On helicopters, there are two channel toys like the Air Hogs. They typically have throttle and rudder control only - so they can go up and down and they can spin around, usually in both directions. These are fun but they are toys.

Above that, we have the fixed-pitch helicopters. There's two types, the coaxial and the normal type. The coaxials helicopters have two sets of rotors on top, which spin in opposite directions, and they don't have tail rotors. Coaxial helicopters almost always have rudder control which is done by speeding up one or the other rotor and turning by the reaction force. These helicopters can be 3 or 4 channels - they all have forward/back, rudder, and throttle. The 4-channel coaxial also has side-to-side control. Coaxial helicopters are naturally stable and very easy to fly - they hover by themselves without pilot input usually.

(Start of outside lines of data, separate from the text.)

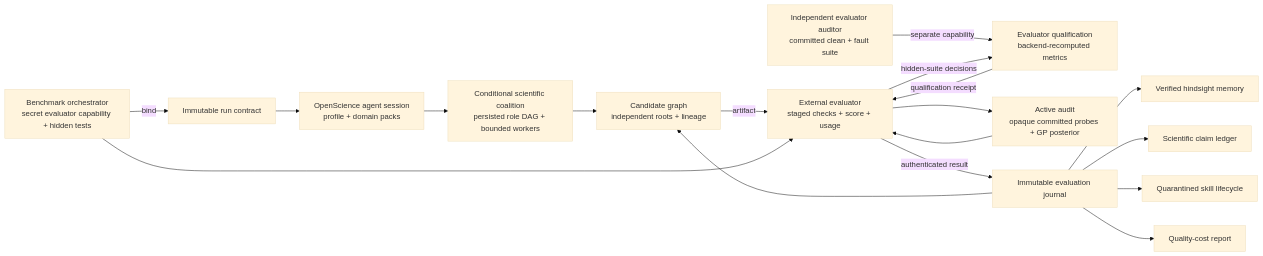
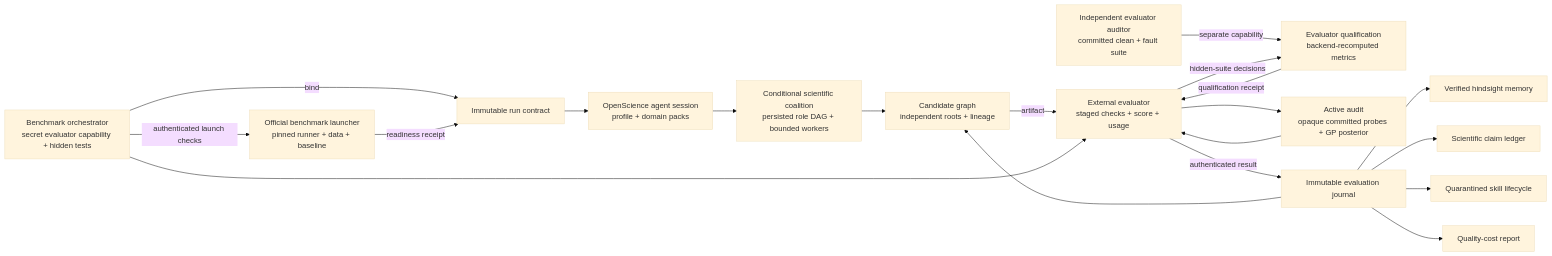
Before and after one commit to synthetic-sciences/openscience: the diagram in docs/HARNESS.md, drawn with Mermaid (base theme). The commit also changed other lines of this file and 23 other files, not shown here.

Commit message:
feat(harness): attest official benchmark launches

````diff
--- a/docs/HARNESS.md
+++ b/docs/HARNESS.md
@@ -26,35 +27,38 @@
 ```mermaid
 flowchart LR
     O["Benchmark orchestrator\nsecret evaluator capability + hidden tests"]
+    L["Official benchmark launcher\npinned runner + data + baseline"]
     C["Immutable run contract"]
     A["OpenScience agent session\nprofile + domain packs"]
     Q["Conditional scientific coalition\npersisted role DAG + bounded workers"]
     G["Candidate graph\nindependent roots + lineage"]
     E["External evaluator\nstaged checks + score + usage"]
     V["Independent evaluator auditor\ncommitted clean + fault suite"]
     W["Evaluator qualification\nbackend-recomputed metrics"]
     U["Active audit\nopaque committed probes + GP posterior"]
     J["Immutable evaluation journal"]
     M["Verified hindsight memory"]
     K["Scientific claim ledger"]
     S["Quarantined skill lifecycle"]
     R["Quality-cost report"]
 
     O -->|bind| C
+    O -->|authenticated launch checks| L
+    L -->|readiness receipt| C
     C --> A
     A --> Q
     Q --> G
     G -->|artifact| E
     O --> E
     V -->|separate capability| W
     E -->|hidden-suite decisions| W
     W -->|qualification receipt| E
     E --> U
     U --> E
     E -->|authenticated result| J
     J --> G
     J --> M
     J --> K
     J --> S
     J --> R
 ```
````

The "normal style" fixed-pitch helis have a single main rotor on top and a tail rotor. As far as I know, they are all 4-channel helis. They have throttle, rudder, sideways, and front/back control. There's a wide range of these available now, from super easy (the Blade mSR) to fairly difficult (the Novus FP). These typically require a little skill to fly and they need constant management by the pilot - but some like the mSR are super stable, like coaxials.

OK that part is easy to follow - you have helis which fly by controlling throttle and direction, no problem... well, kinda. Since these helicopters change their lift by changing the speed of the blades, they can be difficult to control because it takes time for the motor to ramp up and down, and the pilot will need to be putting in throttle changes very early in order to maintain or change altitudes. Turns out, it's a whole lot better, and faster, to rotate the blades at a constant speed and simply change their angle of attack in order to change lift. This can be accomplished almost instantly. So... we want to control a 5th thing now, the angle of attack on the blades, and we need 5 channels. We call the angle the "collective pitch" of the blades, and these helicopters are more properly called "collective pitch" helicopters rather than 5 or 6 channel. The 6th channel is usually used to control the sensitivity of a gyro which assists the pilot in operating the tail rotor for rudder control.

Generally, we have people start with fixed-pitch helis, usually coaxials. To progress to collective-pitch helis, I recommend you start with a quality simulator rather than the real thing.

These are starter helis for flying indoors:

E-Flite Blade mCX

E-Flite Blade mSR

And this is a starter heli for flying outdoors:

E-Flite Blade SR 120

Is that what you are looking for?

No comments: